Self-face recognition in the ultra-high risk for psychosis population
Article first published online: 3 DEC 2013
© 2013 Wiley Publishing Asia Pty Ltd
Early Intervention in Psychiatry
Volume 9, Issue 2, pages 126–132, April 2015
How to Cite
Jia, H., Yang, J., Zhu, H., Liu, J. and Barnaby, N. (2015), Self-face recognition in the ultra-high risk for psychosis population. Early Intervention in Psychiatry, 9: 126–132. doi: 10.1111/eip.12097
- Issue published online: 11 MAR 2015
- Article first published online: 3 DEC 2013
- Manuscript Accepted: 22 SEP 2013
- Manuscript Received: 22 MAY 2013
- Beijing Education Committee Funds. Grant Number: 1102013501
- Special Scientific Research Project in Health Profession. Grant Number: 201002003
- self-face recognition;
- ultra-high risk (UHR) for psychosis
Phenomenological research indicates that disturbance of the basic sense of self may be a core phenotypic marker of schizophrenia spectrum disorders. Self-face recognition (SFR) is an experimental paradigm which can assess the basic sense of self. In this study, we used SFR to determine whether basic self-disturbance is present in the ultra-high risk (UHR) for psychosis population at the perceptual level.

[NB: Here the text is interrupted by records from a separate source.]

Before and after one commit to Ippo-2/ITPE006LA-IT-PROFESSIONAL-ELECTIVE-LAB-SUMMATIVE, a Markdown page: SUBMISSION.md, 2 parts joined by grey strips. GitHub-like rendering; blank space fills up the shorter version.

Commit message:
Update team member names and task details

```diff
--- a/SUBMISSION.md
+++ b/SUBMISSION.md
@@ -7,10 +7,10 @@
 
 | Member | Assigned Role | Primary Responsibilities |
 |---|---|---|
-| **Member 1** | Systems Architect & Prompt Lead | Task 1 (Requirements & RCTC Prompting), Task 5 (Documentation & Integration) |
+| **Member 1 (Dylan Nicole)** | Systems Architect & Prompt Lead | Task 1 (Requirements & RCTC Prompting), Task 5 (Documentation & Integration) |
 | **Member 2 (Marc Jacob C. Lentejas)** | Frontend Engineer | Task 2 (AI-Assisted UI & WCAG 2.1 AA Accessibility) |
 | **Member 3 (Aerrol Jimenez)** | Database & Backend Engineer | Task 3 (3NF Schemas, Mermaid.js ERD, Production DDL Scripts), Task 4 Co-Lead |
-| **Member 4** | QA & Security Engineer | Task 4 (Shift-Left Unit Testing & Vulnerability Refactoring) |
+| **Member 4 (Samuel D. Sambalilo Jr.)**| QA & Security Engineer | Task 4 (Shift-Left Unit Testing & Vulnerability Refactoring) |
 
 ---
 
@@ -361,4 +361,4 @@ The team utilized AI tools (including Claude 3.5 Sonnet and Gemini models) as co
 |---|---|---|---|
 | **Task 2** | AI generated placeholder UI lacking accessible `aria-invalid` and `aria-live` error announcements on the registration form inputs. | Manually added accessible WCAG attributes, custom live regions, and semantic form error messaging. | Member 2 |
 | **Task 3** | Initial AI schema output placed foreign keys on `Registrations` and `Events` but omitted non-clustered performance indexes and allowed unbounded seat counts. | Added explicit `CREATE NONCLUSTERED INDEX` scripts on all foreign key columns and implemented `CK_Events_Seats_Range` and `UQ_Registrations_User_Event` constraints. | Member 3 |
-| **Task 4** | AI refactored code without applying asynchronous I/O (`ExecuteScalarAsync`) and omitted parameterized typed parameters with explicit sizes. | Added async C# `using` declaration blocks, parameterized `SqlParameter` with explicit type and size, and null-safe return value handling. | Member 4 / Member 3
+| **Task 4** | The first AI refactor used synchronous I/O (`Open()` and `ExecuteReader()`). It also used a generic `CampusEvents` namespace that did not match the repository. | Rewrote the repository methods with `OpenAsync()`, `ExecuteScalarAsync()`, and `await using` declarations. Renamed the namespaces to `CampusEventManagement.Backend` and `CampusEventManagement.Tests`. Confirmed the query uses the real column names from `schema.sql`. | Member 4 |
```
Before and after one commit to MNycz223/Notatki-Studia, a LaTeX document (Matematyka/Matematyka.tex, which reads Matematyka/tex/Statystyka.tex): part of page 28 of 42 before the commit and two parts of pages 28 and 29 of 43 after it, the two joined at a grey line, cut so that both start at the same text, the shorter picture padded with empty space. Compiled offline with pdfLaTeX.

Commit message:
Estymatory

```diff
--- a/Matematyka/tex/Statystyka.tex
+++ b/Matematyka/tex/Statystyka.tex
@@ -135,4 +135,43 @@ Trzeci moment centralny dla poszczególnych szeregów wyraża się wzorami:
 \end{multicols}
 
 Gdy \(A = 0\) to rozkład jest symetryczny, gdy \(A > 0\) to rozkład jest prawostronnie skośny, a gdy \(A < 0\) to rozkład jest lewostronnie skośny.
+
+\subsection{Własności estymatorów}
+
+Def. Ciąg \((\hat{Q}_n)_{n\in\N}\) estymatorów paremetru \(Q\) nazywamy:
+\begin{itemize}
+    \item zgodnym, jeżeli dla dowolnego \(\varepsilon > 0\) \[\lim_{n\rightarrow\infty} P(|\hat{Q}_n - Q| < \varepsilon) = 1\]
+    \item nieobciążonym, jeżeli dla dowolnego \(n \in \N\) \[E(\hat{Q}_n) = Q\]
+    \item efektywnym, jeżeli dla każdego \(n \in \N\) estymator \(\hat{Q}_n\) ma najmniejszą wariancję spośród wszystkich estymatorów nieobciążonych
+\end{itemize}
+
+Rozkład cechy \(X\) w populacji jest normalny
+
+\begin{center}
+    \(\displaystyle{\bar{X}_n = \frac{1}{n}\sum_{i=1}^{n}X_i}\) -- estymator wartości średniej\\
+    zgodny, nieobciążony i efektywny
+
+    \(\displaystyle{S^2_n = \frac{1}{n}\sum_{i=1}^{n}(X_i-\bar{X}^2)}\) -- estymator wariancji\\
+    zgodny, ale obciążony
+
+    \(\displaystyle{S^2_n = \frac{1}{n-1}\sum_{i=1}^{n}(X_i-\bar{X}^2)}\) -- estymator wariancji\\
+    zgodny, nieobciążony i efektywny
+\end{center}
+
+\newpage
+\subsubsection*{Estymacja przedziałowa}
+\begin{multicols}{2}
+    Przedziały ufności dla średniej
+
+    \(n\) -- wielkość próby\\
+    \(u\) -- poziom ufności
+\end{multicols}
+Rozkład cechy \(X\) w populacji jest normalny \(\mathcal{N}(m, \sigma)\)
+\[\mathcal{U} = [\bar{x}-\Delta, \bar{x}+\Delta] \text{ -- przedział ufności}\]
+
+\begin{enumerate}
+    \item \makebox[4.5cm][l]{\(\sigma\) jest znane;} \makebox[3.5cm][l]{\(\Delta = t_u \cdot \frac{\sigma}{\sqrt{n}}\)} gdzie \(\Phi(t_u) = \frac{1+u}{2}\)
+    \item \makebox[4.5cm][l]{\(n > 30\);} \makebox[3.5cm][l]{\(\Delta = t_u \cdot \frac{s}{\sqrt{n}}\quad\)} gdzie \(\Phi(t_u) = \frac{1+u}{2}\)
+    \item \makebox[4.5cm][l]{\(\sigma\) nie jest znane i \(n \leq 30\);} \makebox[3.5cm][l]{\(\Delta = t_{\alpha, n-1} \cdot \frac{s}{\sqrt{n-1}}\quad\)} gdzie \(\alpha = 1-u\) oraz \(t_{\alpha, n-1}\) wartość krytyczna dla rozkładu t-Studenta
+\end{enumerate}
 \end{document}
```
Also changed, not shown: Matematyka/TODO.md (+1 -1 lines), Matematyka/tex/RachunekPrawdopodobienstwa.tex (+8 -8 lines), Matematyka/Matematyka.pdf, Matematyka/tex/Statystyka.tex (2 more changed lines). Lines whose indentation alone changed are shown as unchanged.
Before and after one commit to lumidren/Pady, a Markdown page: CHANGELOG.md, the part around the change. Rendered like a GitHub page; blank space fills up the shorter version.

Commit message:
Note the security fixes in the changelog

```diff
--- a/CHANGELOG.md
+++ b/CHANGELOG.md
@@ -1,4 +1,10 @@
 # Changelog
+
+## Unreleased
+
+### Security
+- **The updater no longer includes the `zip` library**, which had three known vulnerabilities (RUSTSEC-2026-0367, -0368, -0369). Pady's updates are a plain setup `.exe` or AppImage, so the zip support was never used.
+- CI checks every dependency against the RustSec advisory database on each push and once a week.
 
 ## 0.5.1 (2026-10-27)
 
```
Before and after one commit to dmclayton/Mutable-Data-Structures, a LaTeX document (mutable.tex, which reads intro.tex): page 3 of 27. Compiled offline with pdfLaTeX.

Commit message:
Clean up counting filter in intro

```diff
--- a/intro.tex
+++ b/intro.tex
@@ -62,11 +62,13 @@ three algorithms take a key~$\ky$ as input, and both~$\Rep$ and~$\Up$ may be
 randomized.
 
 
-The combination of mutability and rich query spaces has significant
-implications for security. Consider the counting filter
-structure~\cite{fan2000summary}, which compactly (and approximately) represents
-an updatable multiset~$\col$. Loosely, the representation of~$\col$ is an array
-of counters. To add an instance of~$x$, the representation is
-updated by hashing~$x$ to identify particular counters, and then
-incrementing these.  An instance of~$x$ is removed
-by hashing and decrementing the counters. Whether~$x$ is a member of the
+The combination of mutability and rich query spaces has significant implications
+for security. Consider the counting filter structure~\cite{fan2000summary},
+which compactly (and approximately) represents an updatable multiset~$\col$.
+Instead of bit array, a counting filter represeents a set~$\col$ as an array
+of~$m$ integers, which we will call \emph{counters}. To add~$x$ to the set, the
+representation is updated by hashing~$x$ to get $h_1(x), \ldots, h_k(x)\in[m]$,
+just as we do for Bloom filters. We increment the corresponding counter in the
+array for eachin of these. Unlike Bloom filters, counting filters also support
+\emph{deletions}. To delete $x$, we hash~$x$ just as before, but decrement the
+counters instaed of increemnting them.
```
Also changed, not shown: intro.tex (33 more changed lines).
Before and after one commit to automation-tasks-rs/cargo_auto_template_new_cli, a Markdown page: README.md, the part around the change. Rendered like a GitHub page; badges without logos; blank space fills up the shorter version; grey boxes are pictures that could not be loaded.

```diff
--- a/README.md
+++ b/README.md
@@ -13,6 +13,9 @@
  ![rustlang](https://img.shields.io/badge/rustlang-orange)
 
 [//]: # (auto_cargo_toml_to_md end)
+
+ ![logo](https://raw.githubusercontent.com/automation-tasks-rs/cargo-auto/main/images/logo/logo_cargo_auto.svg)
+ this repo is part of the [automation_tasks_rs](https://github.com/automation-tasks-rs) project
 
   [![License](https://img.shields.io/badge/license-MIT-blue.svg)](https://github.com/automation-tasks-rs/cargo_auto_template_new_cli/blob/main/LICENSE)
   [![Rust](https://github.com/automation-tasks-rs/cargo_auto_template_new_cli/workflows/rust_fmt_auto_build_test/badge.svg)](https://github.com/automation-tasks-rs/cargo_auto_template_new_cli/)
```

Twenty-three UHR individuals and 23 healthy comparison subjects were administered the SFR task. The study consisted of a 2 × 3 × 2 design: two group levels (UHR for psychosis group and the healthy comparison group); three task levels (self-famous task, self-stranger task, famous-stranger task); and two hand levels (left hand and right hand). Threshold limit values in face recognition were analysed.
The analysis indicated effects for group (F(1, 43) = 5.197, P < 0.05) and interaction effects between group and task (F = 4.767, P < 0.05). An independent samples t-test was used to compare the threshold limit values of the same task between the two groups. For self-famous task, the threshold limit values of the UHR group were higher than those of healthy group both in the left and right hands (t = 2.734, P < 0.05; t = 2.864, P < 0.05), but no significant difference was found in self-stranger task and famous-stranger task (P > 0.05).
This SFR study indicates that basic self-disturbance is present in the UHR for psychosis at the behavioural level in comparison with a healthy comparison group.